Thousands of militants have been radicalised or further radicalised in these and Syrian, Iraqi and other known and unknown Arab prisons and detention centres consecrated for the repression of terror suspects and political dissidents. Those who survived the abuse in these prisons were bound to lose part of their humanity.

And so it should not be a surprise that when more than 500 vengeful diehard militants escaped after the Islamic State group’s attack on Abu Ghraib prison last July, they were willing to do anything and everything for their cause.  

The prison break came against the backdrop of rising violence in Iraq. Almost 600 people were killed in attacks across Iraq that very same month, according to the violence monitoring group Iraq Body Count.

The same thing happened in Syria, albeit with the direct complicity of the regime. During the early months of the Syrian uprising that began in March 2011, as loyal Assad forces were arresting tens of thousands of Syrian students, liberal activists and human rights advocates, the Assad regime released jihadists from the country’s prisons in order to undermine the revolution.

Like a self-fulfilled prophesy, Maliki and Assad’s fight against dissidents turned into a “war on terror” as jihadists mushroomed like never before in Iraq and Syria. The intention being to demonise all the opposition as terrorist fundamentalists and justifying all violent means against them. 

The Islamic State group and other jihadists have all too pragmatically concentrated most of their attacks on those whom they called apostates and traitors among the Sunni opposition, leaving the regimes free to use the worst imaginable violence against their own detractors.

Where was the horrified indignation then?

Retail and wholesale savagery

The Islamic State group has generally refrained from killing their hostages. Its latest criminal beheadings were the exception to the rule. The group preferred instead to trade them for large sums of money, which was then used to buy weapons and influence to expand their power base and eventually carry out more repression.

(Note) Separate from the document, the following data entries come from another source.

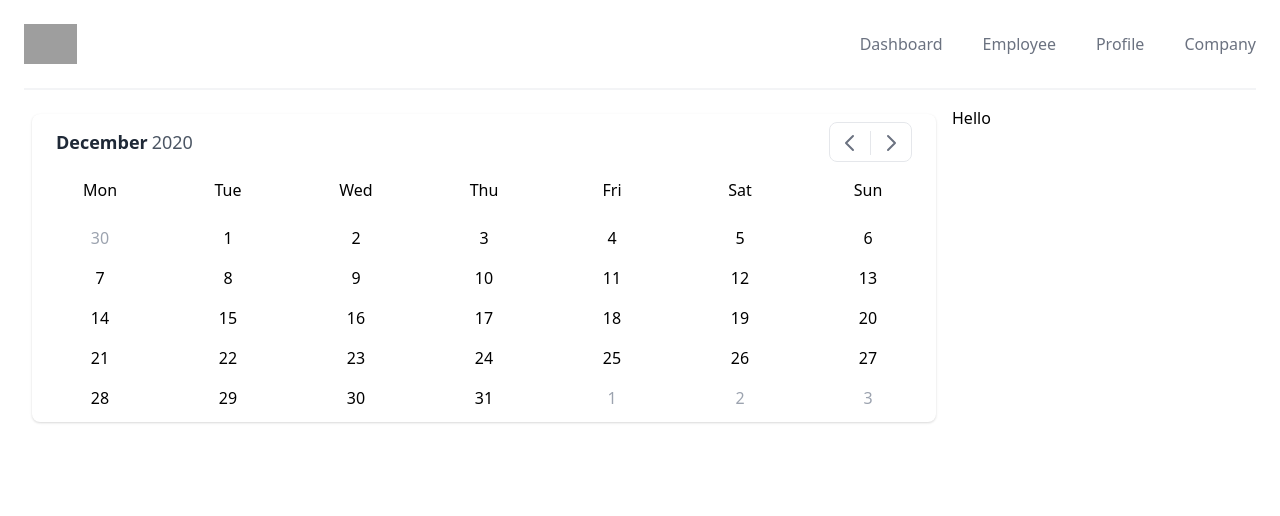
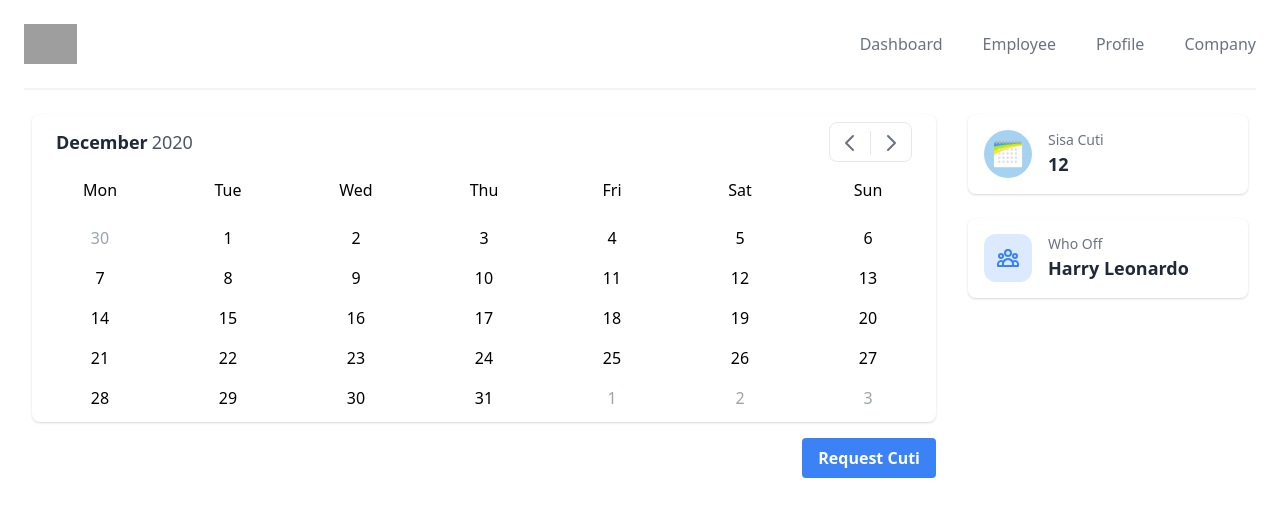
Before and after one commit to harryleonardo/emp-dashboard, a Next.js app: page /dashboard in a window 1280 px wide. Shown: the top 516 px of the page. Built offline with nearby package versions, Linux system fonts and the light colour scheme; grey boxes are pictures that could not be loaded.

Commit message:
add more component to dashboard page

```diff
--- /dev/null
+++ b/components/modalRequestOff.js
@@ -0,0 +1,24 @@
+import { Transition } from '@headlessui/react'
+
+export default function modalRequestOff({isOpen, setClose}) {
+  return (
+    <div className="fixed z-10 inset-0 overflow-y-auto" onClick={setClose}>
+      <div className="flex items-end justify-center min-h-screen pt-4 px-4 pb-20 text-center sm:block sm:p-0">
+        <Transition show={isOpen} enter="ease-out duration-300" enterFrom="opacity-0" enterTo="opacity-100" leave="ease-in duration-200" leaveFrom="opacity-100" leaveTo="opacity-0">
+          <div className="fixed inset-0 transition-opacity" aria-hidden="true">
+            <div className="absolute inset-0 bg-gray-500 opacity-75"></div>
+          </div>
+          <span className="hidden sm:inline-block sm:align-middle sm:h-screen" aria-hidden="true">&#8203;</span>
+          <div className="inline-block align-bottom bg-white rounded-lg text-left overflow-hidden shadow-xl transform transition-all sm:my-8 sm:align-middle sm:max-w-lg sm:w-full" role="dialog" aria-modal="true" aria-labelledby="modal-headline">
+            <div className="bg-white px-4 pt-5 pb-4 sm:p-6 sm:pb-4">
+              Hello World
+            </div>
+            <div className="bg-gray-50 px-4 py-3 sm:px-6 sm:flex sm:flex-row-reverse">
+              button here
+            </div>
+          </div>
+        </Transition>
+      </div>
+    </div>
+  )
+}
--- /dev/null
+++ b/components/offDaysLeft.js
@@ -0,0 +1,20 @@
+
+export default function offDaysLeft() {
+  return (
+    <div className="flex items-center text-gray-800">
+      <div className="py-2 px-4 w-full">
+        <div className="col-span-12 sm:col-span-6 md:col-span-3">
+          <div className="flex flex-row bg-white shadow rounded-lg p-4">
+            <div className="flex items-center justify-center flex-shrink-0 h-12 w-12 rounded-xl">
+              <img src="/calendar.svg" />
+            </div>
+            <div className="flex flex-col flex-grow ml-4">
+              <div className="text-sm text-gray-500">Sisa Cuti</div>
+              <div className="font-bold text-lg">12</div>
+            </div>
+          </div>
+        </div>
+      </div>
+    </div>
+  )
+}
--- /dev/null
+++ b/components/whoOff.js
@@ -0,0 +1,17 @@
+export default function whoOff() {
+  return (
+    <div className="flex items-center text-gray-800">
+      <div className="p-4 w-full">
+        <div className="flex flex-row bg-white shadow rounded-lg p-4">
+          <div className="flex items-center justify-center flex-shrink-0 h-12 w-12 rounded-xl bg-blue-100 text-blue-500">
+            <svg className="w-6 h-6" fill="none" stroke="currentColor" viewBox="0 0 24 24" xmlns="http://www.w3.org/2000/svg"><path strokeLinecap="round" strokeLinejoin="round" strokeWidth="2" d="M17 20h5v-2a3 3 0 00-5.356-1.857M17 20H7m10 0v-2c0-.656-.126-1.283-.356-1.857M7 20H2v-2a3 3 0 015.356-1.857M7 20v-2c0-.656.126-1.283.356-1.857m0 0a5.002 5.002 0 019.288 0M15 7a3 3 0 11-6 0 3 3 0 016 0zm6 3a2 2 0 11-4 0 2 2 0 014 0zM7 10a2 2 0 11-4 0 2 2 0 014 0z"></path></svg>
+          </div>
+          <div className="flex flex-col flex-grow ml-4">
+            <div className="text-sm text-gray-500">Who Off</div>
+            <div className="font-bold text-lg">Harry Leonardo</div>
+          </div>
+        </div>
+      </div>
+    </div>
+  )
+}
--- a/pages/dashboard.js
+++ b/pages/dashboard.js
@@ -1,16 +1,29 @@
 import LayoutDashboard from '../components/layouts/dashboard'
-import FullCalendar from '../components/calendar'
+import FullCalendar from '../components/fullCalendar'
+import OffDaysLeft from '../components/offDaysLeft'
+import WhoOff from '../components/whoOff'
+import ModalRequestOff from '../components/modalRequestOff'
+import { useState } from 'react'
 
 export default function Dashboard() {
+	const [isModalRequestOff, setModalRequest] = useState(false)
+
 	return (
 		<LayoutDashboard>
 			<div className="container mx-auto p-2 md:p-4">
 				<div className="block md:flex">
 					<div className="w-full md:w-3/4">
 						<FullCalendar />
+						<div className="flex justify-end px-4 py-2">
+							<button className="bg-blue-500 hover:bg-blue-700 text-white font-bold py-2 px-4 rounded" onClick={() => setModalRequest(true)}>
+								Request Cuti
+							</button>
+							{ isModalRequestOff && <ModalRequestOff isOpen={isModalRequestOff} setClose={()=>setModalRequest(false)} /> }
+						</div>
 					</div>
 					<div className="w-full md:w-1/4">
-						Hello
+						<OffDaysLeft />
+						<WhoOff />
 					</div>
 				</div>
 			</div>
```
Also changed, not shown: components/fullCalendar.js (renamed from components/calendar.js), public/calendar.svg (added).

Their horrifying methods are meant to do just that: horrify. Using the latest information technology and the Western public’s appetite for scandal and outrage, they disseminate images of their medieval or even pre Islamic acts to intimidate and terrorise their people near and far.

And yet their horrors are miniscule in comparison with the dictators of proximity. These dictators & co. might play tennis, shop online or put on shiny Wall Street ties, but the savagery of their regimes has proven far more terrifying and bloody. The bombardment of entire communities using the most devastating bombs doesn’t exactly produce clean or honourable deaths.

The same goes for the presumably indignant elites in the West whose wars; invasions and occupations have led to millions of casualties in the region and beyond.

The fact that these are carried out by the latest in modern weaponry doesn’t make them any less savage than murdering with knives. The killings and maiming by drones, F-15s, Tornados, Mirages or Migs, to kill is no more clinical, no less frightening but far more harmful and painful to their victims.

As Washington begins a new wave of bombings against the Islamic State group in Iraq, and asks Arab regimes for support against the new common enemy, it’s worth remembering that the people of the region have been victimised by more and worse than the Islamic State.

Marwan Bishara is the senior political analyst at Al Jazeera.